Location: Hydrology and Remote Sensing LaboratoryTitle: Comparison of agricultural stakeholder survey results and drought monitoring datasets during the 2016 U.S. northern Plains flash drought
|OKTIN, J. - University Of Wisconsin|
|HAIGH, T. - University Of Nebraska|
|MUCIA, A. - University Of Nebraska|
|HAIN, C. - Goddard Space Flight Center|
Submitted to: Weather, Climate, and Society
Publication Type: Peer Reviewed Journal
Publication Acceptance Date: 8/15/2018
Publication Date: 10/15/2018
Citation: Oktin, J., Haigh, T., Mucia, A., Anderson, M.C., Hain, C. 2018. Comparison of agricultural stakeholder survey results and drought monitoring datasets during the 2016 U.S. northern Plains flash drought. Weather, Climate, and Society. 10:867-883. https://doi.org/10.1175/WCAS-D-18-0051.1.
Interpretive Summary: While many different types of drought maps are currently being generated for the United States and used for identifying impacts on agriculture, it is not often that feedback on these products is solicited from agricultural producers themselves. Particularly with the advent of new drought products based on remote sensing, it is important to understand whether the higher spatial resolution information afforded by satellite imaging systems is adequately capturing real stress events with good spatial and temporal fidelity. This paper describes a result of a survey conducted with agricultural stakeholders regarding drought index portrayal of the 2016 drought in the U.S. northern Plains. The survey asked respondents to estimate when certain events such as decreased topsoil moisture and plant stress initially occurred on their land. These responses were compared, spatially and temporally, to signals identified in drought indices based on remote sensing measures of precipitation, soil moisture and evapotranspiration as well as to the U.S Drought Monitor. Overall, the survey responses revealed that this was a multi-faceted drought event characterized by soil moisture deficits, plant stress, and lowered water levels in ponds, streams, and wells. The soil moisture dataset provided the earliest warning of areas of stress development, but at the expense of high rates of false alarm. Though the evapotranspiration datasets did not provide early warning during this particular event, its spatial extent was more closely aligned with the survey reports of plant stress than the other datasets and also provided a more focused depiction of where the worst drought conditions were occurring based on vegetation impacts.
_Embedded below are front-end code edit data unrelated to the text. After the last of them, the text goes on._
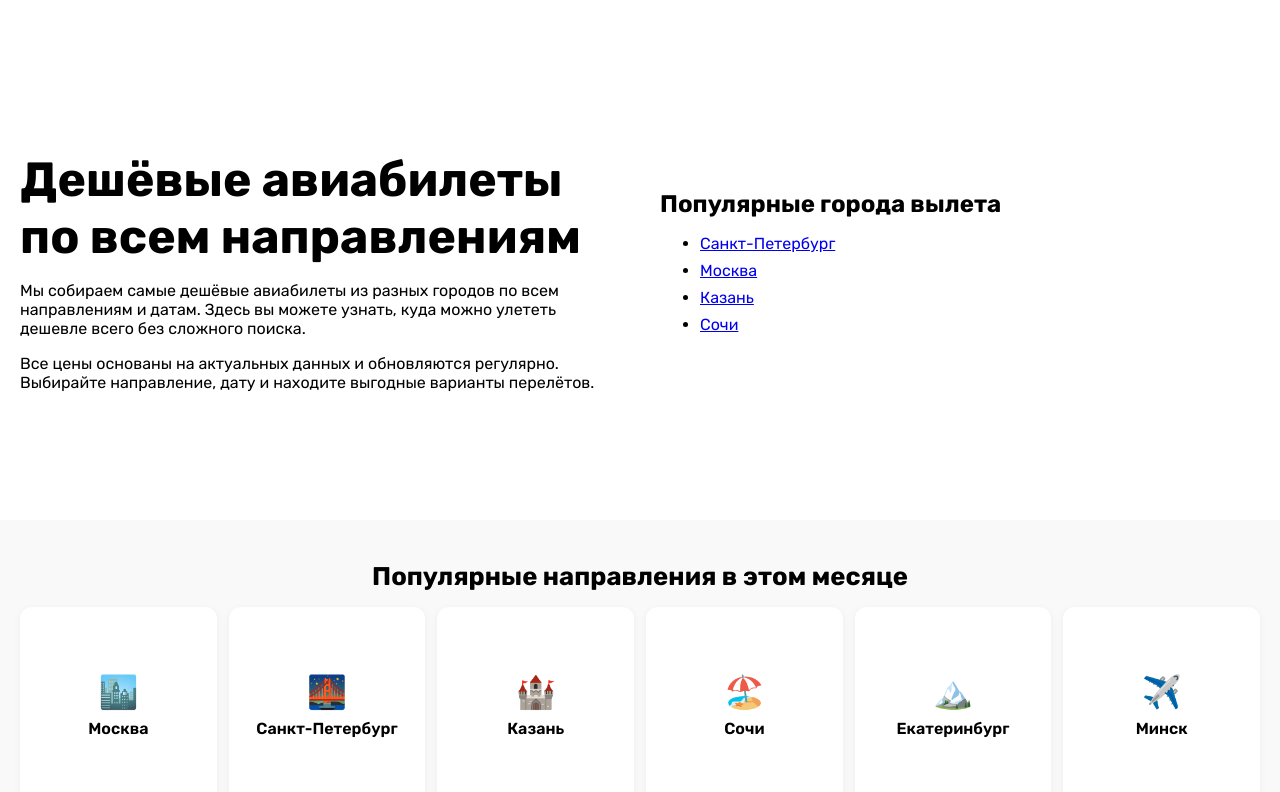
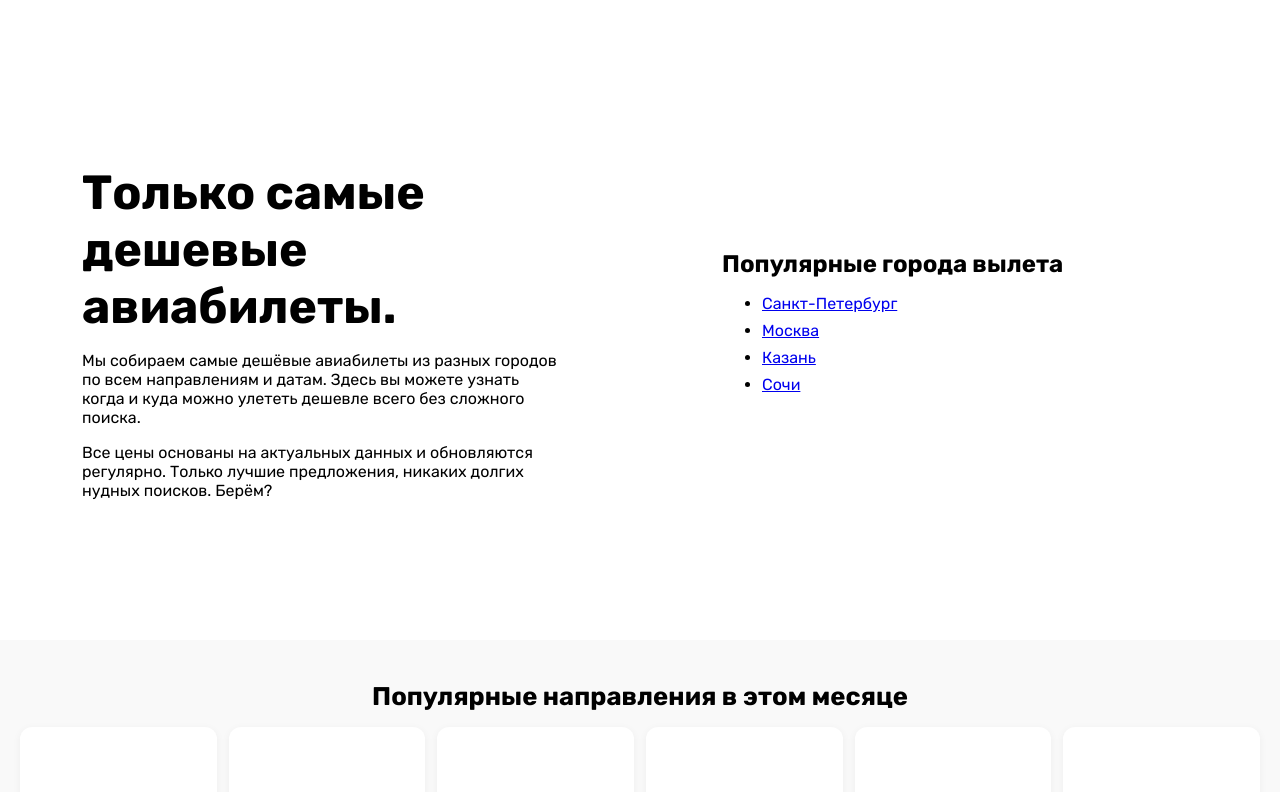
Before and after one commit to aemorozov/toTheTrip_web, a Next.js app: page / in a window 1280 px wide. Shown: the top 792 px of the page. Built offline with nearby package versions, Linux system fonts and the light colour scheme.

Commit message:
change styles a bit

```diff
--- a/src/app/globals.css
+++ b/src/app/globals.css
@@ -5,18 +5,21 @@ body {
   min-width: 390px;
 }
 
+* {
+  box-sizing: border-box;
+}
+
 .heroBlock {
   display: flex;
   flex-direction: column;
   padding: 20px;
   gap: 20px;
-  min-height: 60vh;
-  align-items: center;
 }
 
 .leftBlock,
 .rightBlock {
   width: 100%;
+  padding: 0 5%;
 }
 
 .leftBlock h1 {
@@ -58,7 +61,6 @@ body {
   box-shadow: 0 2px 8px rgba(0, 0, 0, 0.05);
 }
 
-/* Popular Destinations */
 .popularDestinations {
   padding: 20px;
 }
@@ -82,7 +84,6 @@ body {
   font-weight: 600;
 }
 
-/* Call to action */
 .ctaBlock {
   padding: 20px;
   text-align: center;
@@ -124,7 +125,7 @@ body {
 
 .squareCard {
   background: white;
-  aspect-ratio: 1 / 1; /* делаем квадрат */
+  aspect-ratio: 1 / 1;
   display: flex;
   flex-direction: column;
   align-items: center;
@@ -137,7 +138,7 @@ body {
 }
 
 .squareCard:hover {
-  transform: translateY(-5px);
+  /* transform: translateY(-5px); */
 }
 
 .imgPlaceholder {
@@ -149,8 +150,9 @@ body {
 @media screen and (min-width: 768px) {
   .heroBlock {
     flex-direction: row;
-    justify-content: space-between;
     gap: 40px;
+    min-height: 80vh;
+    align-items: center;
   }
 
   .featuresGrid {
--- a/src/app/page.tsx
+++ b/src/app/page.tsx
@@ -12,15 +12,15 @@ export default function HomePage() {
     <main>
       <section className="heroBlock">
         <div className="leftBlock">
-          <h1>Дешёвые авиабилеты по всем направлениям</h1>
+          <h1>Только самые дешевые авиабилеты.</h1>
           <p>
             Мы собираем самые дешёвые авиабилеты из разных городов по всем
-            направлениям и датам. Здесь вы можете узнать, куда можно улететь
-            дешевле всего без сложного поиска.
+            направлениям и датам. Здесь вы можете узнать когда и куда можно
+            улететь дешевле всего без сложного поиска.
           </p>
           <p>
             Все цены основаны на актуальных данных и обновляются регулярно.
-            Выбирайте направление, дату и находите выгодные варианты перелётов.
+            Только лучшие предложения, никаких долгих нудных поисков. Берём?
           </p>
         </div>
         <div className="rightBlock">
```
This study demonstrates that qualitative reports obtained via surveys administered to stakeholders after a drought event provide valuable information that can be used to assess the accuracy of drought monitoring datasets.
Technical Abstract: The evolution of a flash drought event characterized by a period of rapid drought intensification is assessed using standard drought monitoring datasets and on-the-ground reports obtained via a written survey of agricultural stakeholders after the flash drought occurred. The flash drought examined during this study impacted agricultural production across a 5-state region centered on the Black Hills of South Dakota during the summer of 2016. The survey asked producers to estimate when certain drought impacts ranging from decreased soil moisture to plant stress and diminished water resources first occurred on their land. The geographic distribution and timing of the survey responses were compared to the U.S. Drought Monitor and to datasets depicting anomalies in evapotranspiration, precipitation, and soil moisture. Overall, the survey responses showed that this was a multi-faceted drought that caused a variety of impacts across the region. Comparisons of the survey reports to the drought monitoring datasets revealed that the topsoil moisture dataset provided the earliest warning of drought development, but at the expense of a high false alarm rate. Anomalies in evapotranspiration were closely aligned to the survey reports of plant stress and also provided a more focused depiction of where the worst drought conditions were located. This study provides evidence that qualitative reports of drought impacts obtained via written surveys provide valuable information that can be used to assess the accuracy of high-resolution drought monitoring datasets.